There is something magical about a house adorned with a large Wisteria in flower. Left unchecked though, an established Wisteria can overtake the house. By pruning the wisteria during the year, you can keep it under control and boost flowering.
In February, cut back shoots from old wood to two or three buds, you should cut close to the bud. Tie in longer growths required for extending the plant, it is much easier to do now than when in flower or leaf. Cut back other unwanted growth missed at earlier prunings.
Left alone, a mass of green shoots emit from the plant, as well as being untidy, they shade the main stems where flowering shoots develop. After flowering cut back these back to about 6 inches. Trim back any unwanted growth aiming for your gutters, down pipes or other features.
Train new shoots to fill gaps and to replace old dead wood which should be removed.
Over time even a regularly pruned wisteria will probably need some major surgery.
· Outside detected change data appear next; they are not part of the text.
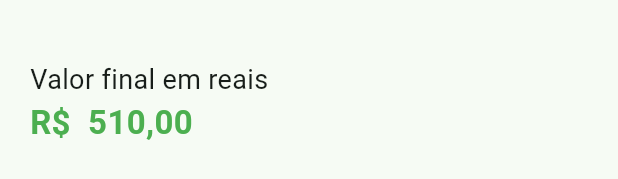
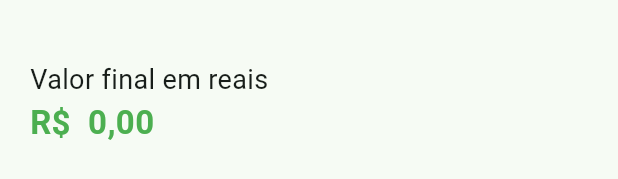
Before and after one commit to nandabalassoni/MBAFlutterApp, a Flutter app: the SubTotalScreen widget shown alone on an empty page, opened directly, on a phone screen of 412 x 824 dp. Shown: the part 291-470 px from the top of the screen. Run offline on Flutter 3.47's test engine with Material 3 defaults, Android fonts, the phone set to English and light mode, and no system bars; our stand-ins replace shared_preferences; missing offline and left inert: dart:ffi; accounts and stored records are empty.

Commit message:
Added Provider state manager to update widget reactively

```diff
--- a/lib/home/home_screen.dart
+++ b/lib/home/home_screen.dart
@@ -62,7 +62,6 @@ class _MyHomeScreenState extends State<MyHomeScreen> {
         backgroundColor: Theme.of(context).colorScheme.inversePrimary,
         title: Text(_screenTitles[currentScreenIndex]),
       ),
-      //body: _screens[currentScreenIndex],
       body: IndexedStack(
         index: currentScreenIndex,
         children: _screens,
--- a/lib/main.dart
+++ b/lib/main.dart
@@ -1,6 +1,13 @@
 import 'package:flutter/material.dart';
 import 'package:mba_flutter_app/home/home_screen.dart';
+import 'package:mba_flutter_app/provider/settingProvider.dart';
+import 'package:provider/provider.dart';
 
 void main() {
-  runApp(const HomeScreen());
+  runApp(
+    ChangeNotifierProvider(
+      create: (_) => SettingProvider(),
+      child: const HomeScreen(),
+    ),
+  );
 }
--- /dev/null
+++ b/lib/model/setting.dart
@@ -0,0 +1,6 @@
+class Setting {
+  double iof;
+  double exchangeRate;
+
+  Setting(this.iof, this.exchangeRate);
+}
--- /dev/null
+++ b/lib/provider/settingProvider.dart
@@ -0,0 +1,24 @@
+import 'package:flutter/foundation.dart';
+import 'package:shared_preferences/shared_preferences.dart';
+import '../model/setting.dart';
+
+class SettingProvider extends ChangeNotifier {
+  Setting _setting = Setting(0.0, 0.0);
+
+  Setting get setting => _setting;
+
+  void updateSetting(Setting setting) {
+    _setting.iof = setting.iof;
+    _setting.exchangeRate = setting.exchangeRate;
+
+    _saveValues(setting.iof, setting.exchangeRate);
+
+    notifyListeners();
+  }
+
+  Future<void> _saveValues(double iof, double exchangeRate) async{
+    final prefs = await SharedPreferences.getInstance();
+    prefs.setDouble('iof', iof);
+    prefs.setDouble('exchangeRate', exchangeRate);
+  }
+}
--- a/lib/setting/settings_screen.dart
+++ b/lib/setting/settings_screen.dart
@@ -2,7 +2,11 @@ import 'dart:ffi';
 
 import 'package:flutter/cupertino.dart';
 import 'package:flutter/material.dart';
+import 'package:mba_flutter_app/provider/settingProvider.dart';
+import 'package:provider/provider.dart';
 import 'package:shared_preferences/shared_preferences.dart';
+
+import '../model/setting.dart';
 
 class SettingScreen extends StatefulWidget{
   const SettingScreen({super.key});
@@ -48,6 +52,8 @@ class _SettingsScreenState extends State<SettingScreen> {
 
   @override
   Widget build(BuildContext context) {
+    return Consumer<SettingProvider>(
+      builder: (context, prefsProvider, _) {
         return Column(
             crossAxisAlignment: CrossAxisAlignment.start,
             children: [
@@ -56,9 +62,6 @@ class _SettingsScreenState extends State<SettingScreen> {
                 margin: EdgeInsets.only(left: 20, top: 40, right: 20, bottom: 20),
                 child: TextField(
                   controller: _exchangeRateTextController,
-              onChanged: (newValue) {
-                _saveValues();
-                },
                   decoration: InputDecoration(
                     filled: true,
                     labelText: 'Cotação do dolar em R\$',
@@ -76,9 +79,6 @@ class _SettingsScreenState extends State<SettingScreen> {
                 margin: EdgeInsets.all(20),
                 child: TextField(
                   controller: _iofTextController,
-              onChanged: (newValue) {
-                _saveValues();
-              },
                   decoration: InputDecoration(
                     filled: true,
                     labelText: 'IOF (\%)',
@@ -91,7 +91,23 @@ class _SettingsScreenState extends State<SettingScreen> {
                   keyboardType: TextInputType.numberWithOptions(decimal: true),
                 ),
               ),
+
+              Container(
+                margin: EdgeInsets.all(20),
+                child: ElevatedButton(
+                  onPressed: (){
+                    // _saveValues();
+                    prefsProvider.updateSetting(Setting(double.parse(_iofTextController.text), double.parse(_exchangeRateTextController.text)));
+                  },
+                  style: TextButton.styleFrom(
+                    backgroundColor: Colors.greenAccent.withOpacity(0.7),
+                  ),
+                  child: const Text('Salvar'),
+                ),
+              ),
             ]
+        );
+      }
     );
   }
 
--- a/lib/total_purchase/sub_total_screen.dart
+++ b/lib/total_purchase/sub_total_screen.dart
@@ -1,11 +1,14 @@
 import 'package:flutter/material.dart';
 import 'package:intl/intl.dart';
+import 'package:mba_flutter_app/provider/settingProvider.dart';
+import 'package:provider/provider.dart';
 import 'package:shared_preferences/shared_preferences.dart';
 import '../model/product.dart';
+import '../model/setting.dart';
 
 class SubTotalScreen extends StatefulWidget {
 
-  SubTotalScreen({super.key});
+  const SubTotalScreen({super.key});
 
   @override
   State<SubTotalScreen> createState() => _SubTotalScreenState();
@@ -13,9 +16,8 @@ class SubTotalScreen extends StatefulWidget {
 
 class _SubTotalScreenState extends State<SubTotalScreen> {
 
-  double _iof = 0.0; // TODO: Pegar o valor do IOF da screen settings.
-  final _formatDolar = new NumberFormat.currency(locale: "en_US", symbol: "");
-  final _formatReal = new NumberFormat.currency(locale: "pt_BR", symbol: "");
+  final _formatDolar = NumberFormat.currency(locale: "en_US", symbol: "");
+  final _formatReal = NumberFormat.currency(locale: "pt_BR", symbol: "");
   final _products = [
     Product('iPhone 15 Pro Max', 0.1, 999.0, true, ''),
     Product('MacBook Pro', 0.2, 1999.0, true, ''),
@@ -23,20 +25,20 @@ class _SubTotalScreenState extends State<SubTotalScreen> {
 
   @override
   void initState() {
+    _loadValues();
     super.initState();
-    _loadValues();
   }
 
   Future<void> _loadValues() async {
     final prefs = await SharedPreferences.getInstance();
 
-    setState(() {
-      _iof = prefs.getDouble('iof') ?? 0.0;
-    });
+    Provider.of<SettingProvider>(context, listen: false).updateSetting(Setting(prefs.getDouble('iof') ?? 0.0, prefs.getDouble('exchangeRate') ?? 0.0));
   }
 
   @override
   Widget build(BuildContext context) {
+    return Consumer<SettingProvider>(
+      builder: (context, prefs, _) {
         return Column(
           crossAxisAlignment: CrossAxisAlignment.start,
           children: [
@@ -73,7 +75,7 @@ class _SubTotalScreenState extends State<SubTotalScreen> {
                     style: TextStyle(fontSize: 18),
                   ),
                   Text(
-                '\$ ${_formatDolar.format(_totalPricesWithTaxes(_products, _iof))}',
+                    '\$ ${_formatDolar.format(_totalPricesWithTaxes(_products, prefs.setting.iof))}',
                     style: TextStyle(
                       fontWeight: FontWeight.bold,
                       fontSize: 22,
@@ -94,7 +96,7 @@ class _SubTotalScreenState extends State<SubTotalScreen> {
                     style: TextStyle(fontSize: 18),
                   ),
                   Text(
-                'R\$ ${_formatReal.format(_totalPricesReal(100.0, 5.1))}',
+                    'R\$ ${_formatReal.format(_totalPricesReal(_totalPricesWithTaxes(_products, prefs.setting.iof), prefs.setting.exchangeRate))}',
                     style: TextStyle(
                       fontWeight: FontWeight.bold,
                       fontSize: 22,
@@ -105,6 +107,8 @@ class _SubTotalScreenState extends State<SubTotalScreen> {
               ),
             ),
           ],
+        );
+      },
     );
   }
 
--- a/pubspec.yaml
+++ b/pubspec.yaml
@@ -32,8 +32,8 @@ dependencies:
     sdk: flutter
 
   shared_preferences: 2.2.3
-
   intl: ^0.19.0
+  provider:
 
   # The following adds the Cupertino Icons font to your application.
   # Use with the CupertinoIcons class for iOS style icons.
```
Also changed, not shown: pubspec.lock. Lines whose indentation alone changed are shown as unchanged.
Established plants will recover from quite a haircut although you may lose a seasons flowering, make sure you don’t prune the main stems below the graft.